Here are the details of construction. First of all, $J_2(1)\oplus J_2(-1)$ is similar to $\widetilde{J}=J_2(1)\oplus-J_2(1)$: $$ \underbrace{\pmatrix{1\\ &1\\ &&1\\ &&&-1}}_{D} \pmatrix{1&1\\ &1\\ &&-1&1\\ &&&-1} \underbrace{\pmatrix{1\\ &1\\ &&1\\ &&&-1}}_{D^{-1}} =\pmatrix{1&1\\ &1\\ &&-1&-1\\ &&&-1}. $$ Yet $J_2(1)$ is similar to a complex symmetric matrix (theorem 2.1.4): $$ \underbrace{\frac1{\sqrt{2}}\pmatrix{1&i\\ i&1}}_{B} \ \pmatrix{1&1\\ &1} \ \underbrace{\frac1{\sqrt{2}}\pmatrix{1&-i\\ -i&1}}_{B^{-1}} =\underbrace{\pmatrix{1-\frac{i}{2}&\frac12\\ \frac12&1+\frac{i}{2}}}_{S}. $$ Therefore $\widetilde{J}$ is similar to $A=S\oplus -S$.

Let $H=\pmatrix{0&I_2\\ I_2&0}$. Then $HAH^{-1}=-A$. We have $H=X^TX$, where $$ X=\frac1{\sqrt{2}}\pmatrix{ i &0 &-i &0\\ 1 &0 &1 &0\\ 0 &i &0 &-i\\ 0 &1 &0 &1}. $$ Therefore, by the proof of lemma 5.1.2 and by lemma 5.2.1, $Y = XAX^{-1}$ is skew symmetric.

Putting all the pieces together, we have $Y=PJP^{-1}$, where $$ P = X(B\oplus B)D = \frac1{\sqrt{2}}\pmatrix{ i &-1 &-i &-1\\ 1 & i & 1 &-i\\ -1 & i & 1 & i\\ i & 1 & i &-1}. $$


Your Answer

By clicking “Post Your Answer”, you agree to our terms of service, privacy policy and cookie policy

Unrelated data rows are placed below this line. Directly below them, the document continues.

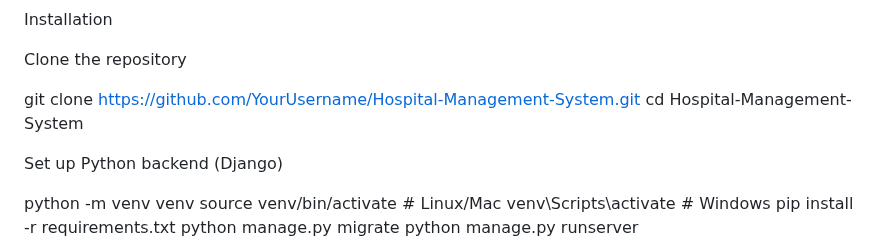
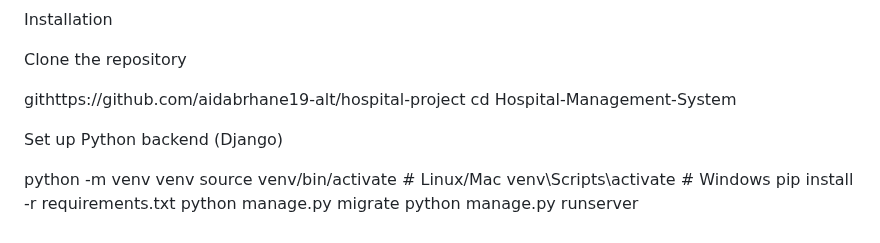
Before and after one commit to aidabrhane19-alt/hospital-project, a Markdown page: README.md, the part around the change. Drawn GitHub-style.

```diff
--- a/README.md
+++ b/README.md
@@ -80,9 +80,8 @@ Installation
 
 Clone the repository
 
-git clone https://github.com/YourUsername/Hospital-Management-System.git
+githttps://github.com/aidabrhane19-alt/hospital-project
 cd Hospital-Management-System
-
 
 Set up Python backend (Django)
 
```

Not the answer you're looking for? Browse other questions tagged or ask your own question.